* **The problem**
Copy the listing exactly; drop the pictures.
────────────────────
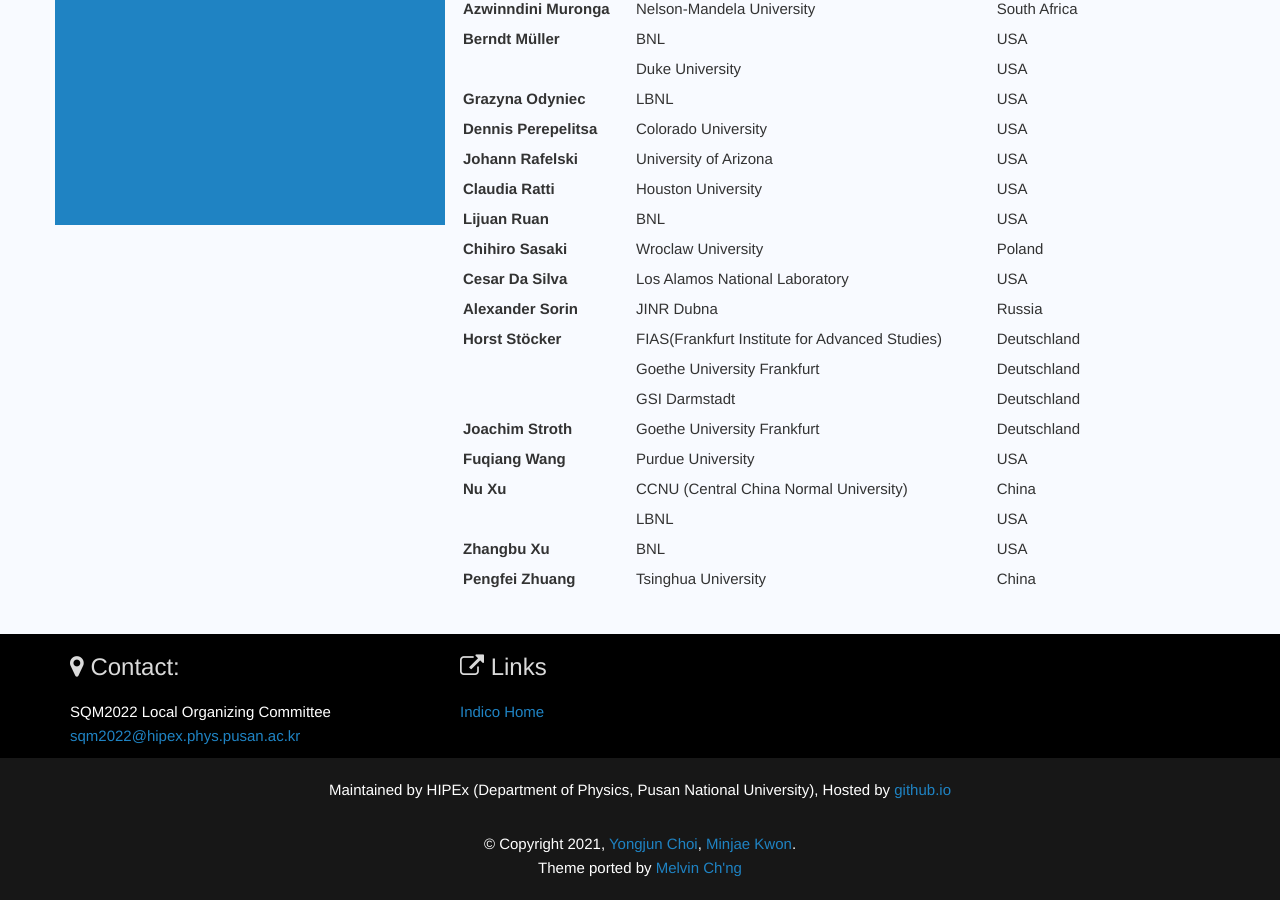
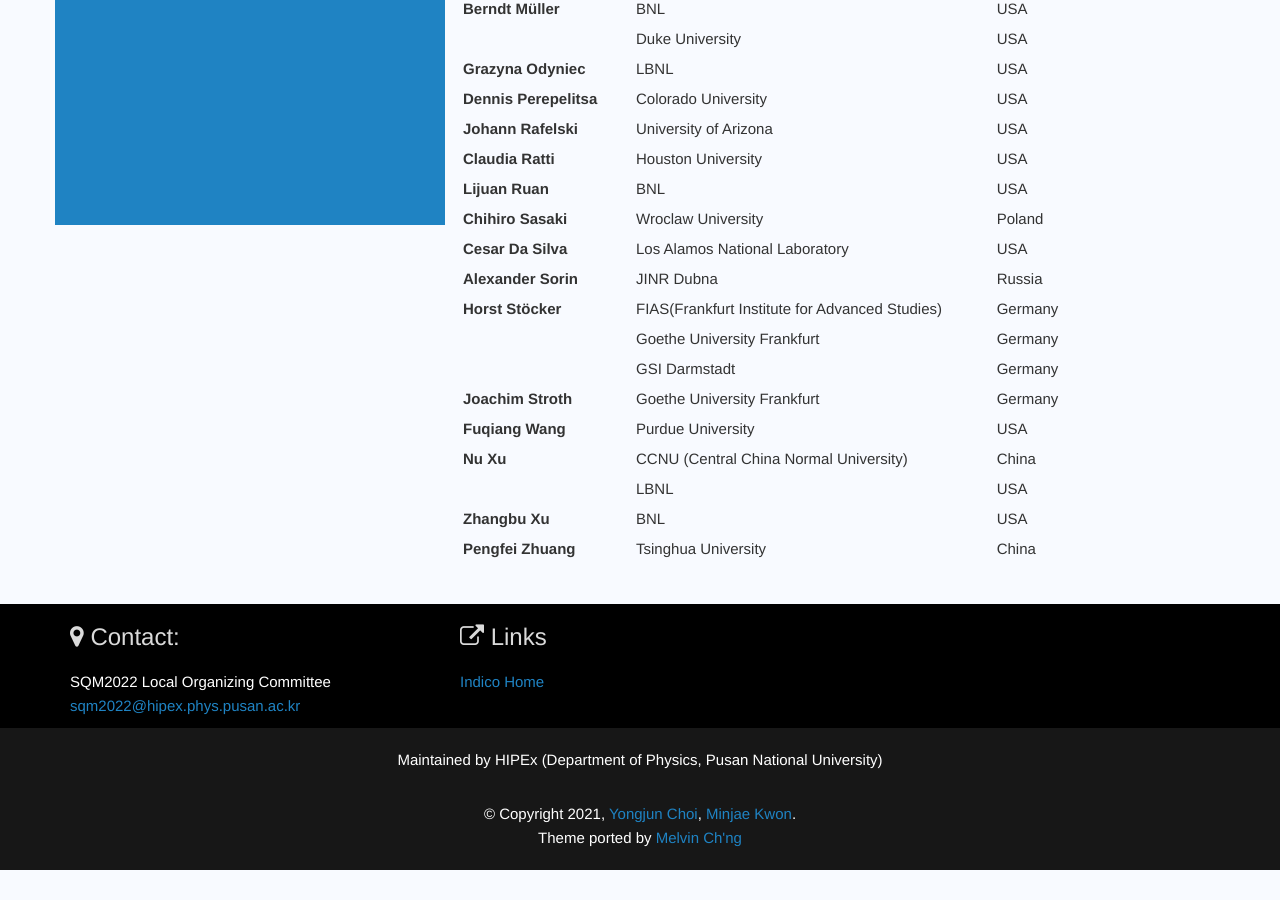
Before and after one commit to SQM2021/SQM2021.github.io, a Jekyll site: the page built from _pages/committees/international-advisory-committee.md, in a window 1280 px wide and 900 px high, scrolled down 1418 px. Built offline with Jekyll 4.4.1, drawn with Linux system fonts in a browser that asks for light colours; after the commit the page ends 2288 px from its top, so only the background shows below that; some of the changed text lies outside the part shown.

Commit message:
20211005-1

```diff
--- a/_config.yml
+++ b/_config.yml
@@ -18,7 +18,7 @@
 description: > # this means to ignore newlines until "baseurl:"
   The International Conference on Strangeness in Quark Matter (SQM 2022) will focus on new experimental and theoretical developments on the role of strange quark.
 baseurl: "" # the subpath of your site, e.g. /blog
-url: "https://sqm2022.github.io" # the base hostname & protocol for your site, e.g. http://example.com
+url: "https://sqm2022.web.cern.ch" # the base hostname & protocol for your site, e.g. http://example.com
 
 # Company Information
 company_name: HIPEx
@@ -76,13 +76,7 @@
   - vendor/ruby/
   - _site/
   - _site-build/
-  - ._sync_*.db-wal
-  - ._sync_*.db-shm
-  - ._sync_*.db
-  - .owncloudsync.log
-  - "**/.*.db-wal"
-  - "**/.*.db-shm"
-  - "**/.*.db"
+  - update_cern.sh
 # permalink: /:collection/:categories/:title/
 
 include:
--- a/_includes/footer.html
+++ b/_includes/footer.html
@@ -17,7 +17,7 @@
     </div>
   </div>
   <div class="copyright text center">
-    Maintained by HIPEx (Department of Physics, Pusan National University), Hosted by <a href="https://github.io"  target="_blank">github.io</a>
+    Maintained by HIPEx (Department of Physics, Pusan National University)</a>
   </div>
   <div class="copyright text center">
     <p>&copy; Copyright {{ site.time | date: '%Y' }}, <a href="https://keistad-root.github.io" target="_blank">Yongjun Choi</a>, <a href="https://isaac-kwon.github.io" target="_blank">Minjae Kwon</a>. <br>Theme ported by <a href="https://melvinchng.github.io/" target="_blank">Melvin Ch'ng</a></p>
--- a/_layouts/home.html
+++ b/_layouts/home.html
@@ -151,7 +151,9 @@
         <div class="row services-row services-row-head services-row-1" style="width:100%;">
             {% for spr in site.sponsors %}
             <div style ="float: left; width: 20%;">
-                <img style="max-width:100%; max-height:100px; display: inline-block;  padding: 5px;" src={{ spr.logo }} alt="{% if sponsor.short_name %} {{ sponsor.short_name }} {% else %} {{ sponsor.long_name }} {% endif %}" >
+                <a href={{ spr.homepage }} target="_blank">
+                <img style="max-width:100%; max-height:100px; display: inline-block;  padding: 5px;" src={{ spr.logo }} alt="{% if spr.short_name %} {{ spr.short_name }} {% else %} {{ spr.long_name }} {% endif %}" >
+                </a>
             </div>
             {% endfor %}
         </div>
--- a/_pages/committees/international-advisory-committee.md
+++ b/_pages/committees/international-advisory-committee.md
@@ -13,28 +13,27 @@
     }
 </style>
 
-| Name                      | Affiliation                                                          | Country      |
-|:--------------------------|:---------------------------------------------------------------------|              |
+|:--------------------------|:---------------------------------------------------------------------|--------------|
 | Joerg Aichelin            | SUBATECH Nantes                                                      | France       |
 | Federico Antinori         | INFN Padova                                                          | Italy        |
 |                           | CERN                                                                 | Switzerland  |
 | Francesco Becattini       | University of Firenze                                                | Italy        |
 |                           | INFN Firenze                                                         | Italy        |
-| Marcus Bleicher           | HFHF                                                                 | Deutschland  |
-|                           | Goethe University Frankfurt                                          | Deutschland  |
-| Peter Braun-Munzinger     | EMMI, GSI                                                            | Deutschland  |
-|                           | University of Heidelberg                                             | Deutschland  |
+| Marcus Bleicher           | HFHF                                                                 | Germany      |
+|                           | Goethe University Frankfurt                                          | Germany      |
+| Peter Braun-Munzinger     | EMMI, GSI                                                            | Germany      |
+|                           | University of Heidelberg                                             | Germany      |
 | Helen Caines              | Yale University                                                      | USA          |
 | Andrea Dainese            | INFN Padova                                                          | Italy        |
 | Xin Dong                  | LBNL                                                                 | USA          |
 | Domenico Elia             | INFN Bari                                                            | Italy        |
-| Laura Fabbietti           | Technical University of Munich                                       | Deutschland  |
+| Laura Fabbietti           | Technical University of Munich                                       | Germany      |
 | Wojtek Florkowski         | Krakow University                                                    | Poland       |
-| Tetyana Galatyuk          | GSI                                                                  | Deutschland  |
+| Tetyana Galatyuk          | GSI                                                                  | Germany      |
 | Marek Gaździcki           | Jan Kochanowski University of Kielce                                 | Poland       |
-|                           | Goethe University Frankfurt                                          | Deutschland  |
+|                           | Goethe University Frankfurt                                          | Germany      |
 | Paolo Giubellino          | INFN Torino                                                          | Italy        |
-|                           | GSI, FAIR Darmstadt                                                  | Deutschland  |
+|                           | GSI, FAIR Darmstadt                                                  | Germany      |
 | Boris Hippolyte           | University of Strasbourg                                             | France       |
 | Huan Z. Huang             | UCLA(University of California, Los Angeles)                          | USA          |
 | Mei Huang                 | GUCAS(University of Chinese Academy of Sciences)                     | China        |
@@ -55,10 +54,10 @@
 | Chihiro Sasaki            | Wroclaw University                                                   | Poland       |
 | Cesar Da Silva            | Los Alamos National Laboratory                                       | USA          |
 | Alexander Sorin           | JINR Dubna                                                           | Russia       |
-| Horst Stöcker             | FIAS(Frankfurt Institute for Advanced Studies)                       | Deutschland  |
-|                           | Goethe University Frankfurt                                          | Deutschland  |
-|                           | GSI Darmstadt                                                        | Deutschland  |
-| Joachim Stroth            | Goethe University Frankfurt                                          | Deutschland  |
+| Horst Stöcker             | FIAS(Frankfurt Institute for Advanced Studies)                       | Germany      |
+|                           | Goethe University Frankfurt                                          | Germany      |
+|                           | GSI Darmstadt                                                        | Germany      |
+| Joachim Stroth            | Goethe University Frankfurt                                          | Germany      |
 | Fuqiang Wang              | Purdue University                                                    | USA          |
 | Nu Xu                     | CCNU (Central China Normal University)                               | China        |
 |                           | LBNL                                                                 | USA          |
@@ -66,11 +65,11 @@
 | Pengfei Zhuang            | Tsinghua University                                                  | China        |
 
 <!-- | Yasuyuki Akiba            | RIKEN-RBRC                                                           | Japan        | -->
-<!-- | Hannah Elfner             | GSI                                                                  | Deutschland  | -->
-<!-- |                           | FIAS(Frankfurt Institute for Advanced Studies)                       | Deutschland  | -->
+<!-- | Hannah Elfner             | GSI                                                                  | Germany      | -->
+<!-- |                           | FIAS(Frankfurt Institute for Advanced Studies)                       | Germany      | -->
 <!-- | Adam Kiesel               | Warsaw University of Technology                                      | Poland       | -->
 <!-- | Badangadas Mohanty        | NISER (National Institute of Science, Education and Research)        | India        | -->
 <!-- | Jacquelyn Noronha-Hostler | UIUC (University of Illinois Urbana-Champaign)                       | USA          | -->
-<!-- | Laura Sagunski            | Goethe University Frankfurt                                          | Deutschland  | -->
+<!-- | Laura Sagunski            | Goethe University Frankfurt                                          | Germany      | -->
 <!-- | George Stephans           | MIT Cambridge                                                        | USA          | -->
 <!-- | Orlando Villalobos        | Baillie University of Birmingham                                     | UK           | -->
```
Also changed, not shown: _pages/committees/local-organizing-committee.md (+26 -26 lines), _pages/committees/regional-organizing-committee.md (+0 -1 lines), 2 other files.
────────────────────
* **Answer section**
Before and after one commit to SQM2021/SQM2021.github.io, a Jekyll site: the page built from _pages/committees/international-advisory-committee.md, in a window 1280 px wide and 900 px high, scrolled down 1418 px. Built offline with Jekyll 4.4.1, drawn with Linux system fonts in a browser that asks for light colours; after the commit the page ends 2288 px from its top, so only the background shows below that; some of the changed text lies outside the part shown.

Commit message:
20211005-1

```diff
--- a/_config.yml
+++ b/_config.yml
@@ -18,7 +18,7 @@
 description: > # this means to ignore newlines until "baseurl:"
   The International Conference on Strangeness in Quark Matter (SQM 2022) will focus on new experimental and theoretical developments on the role of strange quark.
 baseurl: "" # the subpath of your site, e.g. /blog
-url: "https://sqm2022.github.io" # the base hostname & protocol for your site, e.g. http://example.com
+url: "https://sqm2022.web.cern.ch" # the base hostname & protocol for your site, e.g. http://example.com
 
 # Company Information
 company_name: HIPEx
@@ -76,13 +76,7 @@
   - vendor/ruby/
   - _site/
   - _site-build/
-  - ._sync_*.db-wal
-  - ._sync_*.db-shm
-  - ._sync_*.db
-  - .owncloudsync.log
-  - "**/.*.db-wal"
-  - "**/.*.db-shm"
-  - "**/.*.db"
+  - update_cern.sh
 # permalink: /:collection/:categories/:title/
 
 include:
--- a/_includes/footer.html
+++ b/_includes/footer.html
@@ -17,7 +17,7 @@
     </div>
   </div>
   <div class="copyright text center">
-    Maintained by HIPEx (Department of Physics, Pusan National University), Hosted by <a href="https://github.io"  target="_blank">github.io</a>
+    Maintained by HIPEx (Department of Physics, Pusan National University)</a>
   </div>
   <div class="copyright text center">
     <p>&copy; Copyright {{ site.time | date: '%Y' }}, <a href="https://keistad-root.github.io" target="_blank">Yongjun Choi</a>, <a href="https://isaac-kwon.github.io" target="_blank">Minjae Kwon</a>. <br>Theme ported by <a href="https://melvinchng.github.io/" target="_blank">Melvin Ch'ng</a></p>
--- a/_layouts/home.html
+++ b/_layouts/home.html
@@ -151,7 +151,9 @@
         <div class="row services-row services-row-head services-row-1" style="width:100%;">
             {% for spr in site.sponsors %}
             <div style ="float: left; width: 20%;">
-                <img style="max-width:100%; max-height:100px; display: inline-block;  padding: 5px;" src={{ spr.logo }} alt="{% if sponsor.short_name %} {{ sponsor.short_name }} {% else %} {{ sponsor.long_name }} {% endif %}" >
+                <a href={{ spr.homepage }} target="_blank">
+                <img style="max-width:100%; max-height:100px; display: inline-block;  padding: 5px;" src={{ spr.logo }} alt="{% if spr.short_name %} {{ spr.short_name }} {% else %} {{ spr.long_name }} {% endif %}" >
+                </a>
             </div>
             {% endfor %}
         </div>
--- a/_pages/committees/international-advisory-committee.md
+++ b/_pages/committees/international-advisory-committee.md
@@ -13,28 +13,27 @@
     }
 </style>
 
-| Name                      | Affiliation                                                          | Country      |
-|:--------------------------|:---------------------------------------------------------------------|              |
+|:--------------------------|:---------------------------------------------------------------------|--------------|
 | Joerg Aichelin            | SUBATECH Nantes                                                      | France       |
 | Federico Antinori         | INFN Padova                                                          | Italy        |
 |                           | CERN                                                                 | Switzerland  |
 | Francesco Becattini       | University of Firenze                                                | Italy        |
 |                           | INFN Firenze                                                         | Italy        |
-| Marcus Bleicher           | HFHF                                                                 | Deutschland  |
-|                           | Goethe University Frankfurt                                          | Deutschland  |
-| Peter Braun-Munzinger     | EMMI, GSI                                                            | Deutschland  |
-|                           | University of Heidelberg                                             | Deutschland  |
+| Marcus Bleicher           | HFHF                                                                 | Germany      |
+|                           | Goethe University Frankfurt                                          | Germany      |
+| Peter Braun-Munzinger     | EMMI, GSI                                                            | Germany      |
+|                           | University of Heidelberg                                             | Germany      |
 | Helen Caines              | Yale University                                                      | USA          |
 | Andrea Dainese            | INFN Padova                                                          | Italy        |
 | Xin Dong                  | LBNL                                                                 | USA          |
 | Domenico Elia             | INFN Bari                                                            | Italy        |
-| Laura Fabbietti           | Technical University of Munich                                       | Deutschland  |
+| Laura Fabbietti           | Technical University of Munich                                       | Germany      |
 | Wojtek Florkowski         | Krakow University                                                    | Poland       |
-| Tetyana Galatyuk          | GSI                                                                  | Deutschland  |
+| Tetyana Galatyuk          | GSI                                                                  | Germany      |
 | Marek Gaździcki           | Jan Kochanowski University of Kielce                                 | Poland       |
-|                           | Goethe University Frankfurt                                          | Deutschland  |
+|                           | Goethe University Frankfurt                                          | Germany      |
 | Paolo Giubellino          | INFN Torino                                                          | Italy        |
-|                           | GSI, FAIR Darmstadt                                                  | Deutschland  |
+|                           | GSI, FAIR Darmstadt                                                  | Germany      |
 | Boris Hippolyte           | University of Strasbourg                                             | France       |
 | Huan Z. Huang             | UCLA(University of California, Los Angeles)                          | USA          |
 | Mei Huang                 | GUCAS(University of Chinese Academy of Sciences)                     | China        |
@@ -55,10 +54,10 @@
 | Chihiro Sasaki            | Wroclaw University                                                   | Poland       |
 | Cesar Da Silva            | Los Alamos National Laboratory                                       | USA          |
 | Alexander Sorin           | JINR Dubna                                                           | Russia       |
-| Horst Stöcker             | FIAS(Frankfurt Institute for Advanced Studies)                       | Deutschland  |
-|                           | Goethe University Frankfurt                                          | Deutschland  |
-|                           | GSI Darmstadt                                                        | Deutschland  |
-| Joachim Stroth            | Goethe University Frankfurt                                          | Deutschland  |
+| Horst Stöcker             | FIAS(Frankfurt Institute for Advanced Studies)                       | Germany      |
+|                           | Goethe University Frankfurt                                          | Germany      |
+|                           | GSI Darmstadt                                                        | Germany      |
+| Joachim Stroth            | Goethe University Frankfurt                                          | Germany      |
 | Fuqiang Wang              | Purdue University                                                    | USA          |
 | Nu Xu                     | CCNU (Central China Normal University)                               | China        |
 |                           | LBNL                                                                 | USA          |
@@ -66,11 +65,11 @@
 | Pengfei Zhuang            | Tsinghua University                                                  | China        |
 
 <!-- | Yasuyuki Akiba            | RIKEN-RBRC                                                           | Japan        | -->
-<!-- | Hannah Elfner             | GSI                                                                  | Deutschland  | -->
-<!-- |                           | FIAS(Frankfurt Institute for Advanced Studies)                       | Deutschland  | -->
+<!-- | Hannah Elfner             | GSI                                                                  | Germany      | -->
+<!-- |                           | FIAS(Frankfurt Institute for Advanced Studies)                       | Germany      | -->
 <!-- | Adam Kiesel               | Warsaw University of Technology                                      | Poland       | -->
 <!-- | Badangadas Mohanty        | NISER (National Institute of Science, Education and Research)        | India        | -->
 <!-- | Jacquelyn Noronha-Hostler | UIUC (University of Illinois Urbana-Champaign)                       | USA          | -->
-<!-- | Laura Sagunski            | Goethe University Frankfurt                                          | Deutschland  | -->
+<!-- | Laura Sagunski            | Goethe University Frankfurt                                          | Germany      | -->
 <!-- | George Stephans           | MIT Cambridge                                                        | USA          | -->
 <!-- | Orlando Villalobos        | Baillie University of Birmingham                                     | UK           | -->
```
Also changed, not shown: _pages/committees/local-organizing-committee.md (+26 -26 lines), _pages/committees/regional-organizing-committee.md (+0 -1 lines), 2 other files.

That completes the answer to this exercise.